(Edit difference data)

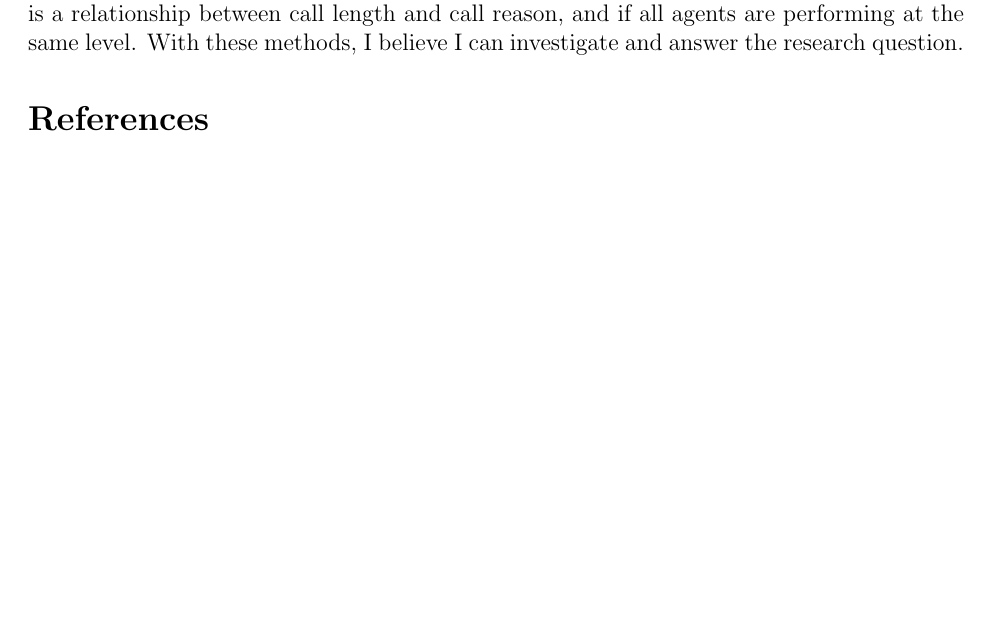
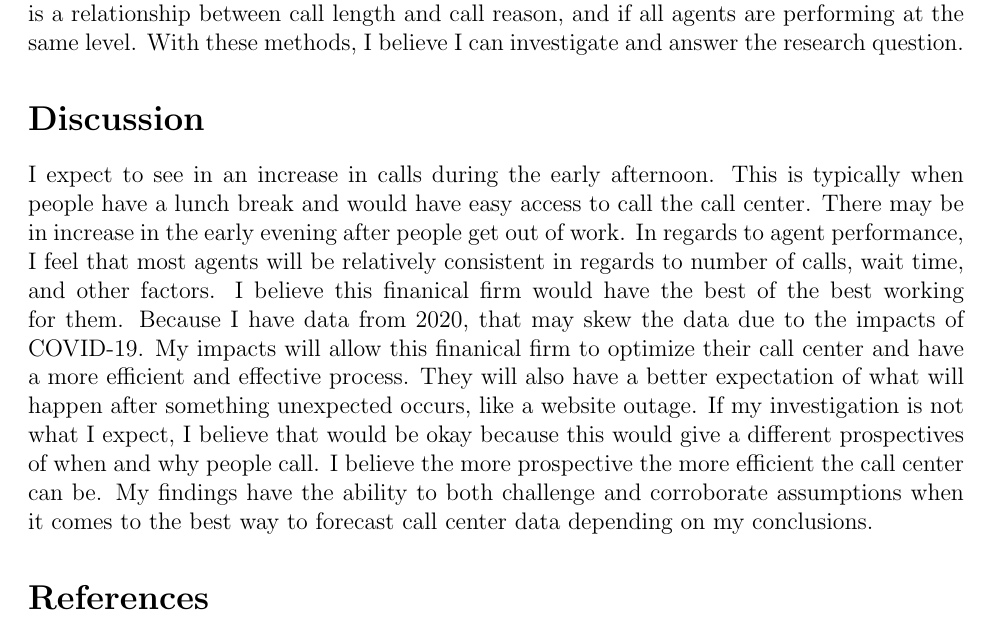
Before and after one commit to statds/course-paper-or-presentation-MichaelMarcaccio, a LaTeX document (Proposal/Proposal.tex): part of page 2 of 2, cut so that both start at the same text, the shorter picture padded with empty space. Compiled offline with pdfLaTeX.

Commit message:
commit #Discussion

```diff
--- a/Proposal/Proposal.tex
+++ b/Proposal/Proposal.tex
@@ -54,6 +54,17 @@ employees should be present at certain times. Once I can find a clear distributi
 able to possibly going into further detail describing if there is a relationship between call length and call reason, and if all agents are
 performing at the same level. With these methods, I believe I can investigate and answer the research question.
 
+\section*{Discussion}
+I expect to see in an increase in calls during the early afternoon. This is typically when people have a lunch break and would have
+easy access to call the call center. There may be in increase in the early evening after people get out of work. In regards to agent
+performance, I feel that most agents will be relatively consistent in regards to number of calls, wait time, and other factors. I believe
+this finanical firm would have the best of the best working for them. Because I have data from 2020, that may skew the data due to the impacts
+of COVID-19. My impacts will allow this finanical firm to optimize their call center and have a more efficient and effective process. They will
+also have a better expectation of what will happen after something unexpected occurs, like a website outage. If my investigation is not what I
+expect, I believe that would be okay because this would give a different prospectives of when and why people call. I believe the more prospective
+the more efficient the call center can be. My findings have the ability to both challenge and corroborate assumptions when it comes to the best way to
+forecast call center data depending on my conclusions.
+
 \bibliographystyle{chicago}
 \bibliography{citations.bib}
 \end{document}
```
Also changed, not shown: Proposal/Proposal.pdf, 3 other files.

EXERCISE GOAL: Copy out all the data without changing anything, and drop the pictures.

SOLUTION TO THE PROBLEM:
Before and after one commit to statds/course-paper-or-presentation-MichaelMarcaccio, a LaTeX document (Proposal/Proposal.tex): part of page 2 of 2, cut so that both start at the same text, the shorter picture padded with empty space. Compiled offline with pdfLaTeX.

Commit message:
commit #Discussion

```diff
--- a/Proposal/Proposal.tex
+++ b/Proposal/Proposal.tex
@@ -54,6 +54,17 @@ employees should be present at certain times. Once I can find a clear distributi
 able to possibly going into further detail describing if there is a relationship between call length and call reason, and if all agents are
 performing at the same level. With these methods, I believe I can investigate and answer the research question.
 
+\section*{Discussion}
+I expect to see in an increase in calls during the early afternoon. This is typically when people have a lunch break and would have
+easy access to call the call center. There may be in increase in the early evening after people get out of work. In regards to agent
+performance, I feel that most agents will be relatively consistent in regards to number of calls, wait time, and other factors. I believe
+this finanical firm would have the best of the best working for them. Because I have data from 2020, that may skew the data due to the impacts
+of COVID-19. My impacts will allow this finanical firm to optimize their call center and have a more efficient and effective process. They will
+also have a better expectation of what will happen after something unexpected occurs, like a website outage. If my investigation is not what I
+expect, I believe that would be okay because this would give a different prospectives of when and why people call. I believe the more prospective
+the more efficient the call center can be. My findings have the ability to both challenge and corroborate assumptions when it comes to the best way to
+forecast call center data depending on my conclusions.
+
 \bibliographystyle{chicago}
 \bibliography{citations.bib}
 \end{document}
```
Also changed, not shown: Proposal/Proposal.pdf, 3 other files.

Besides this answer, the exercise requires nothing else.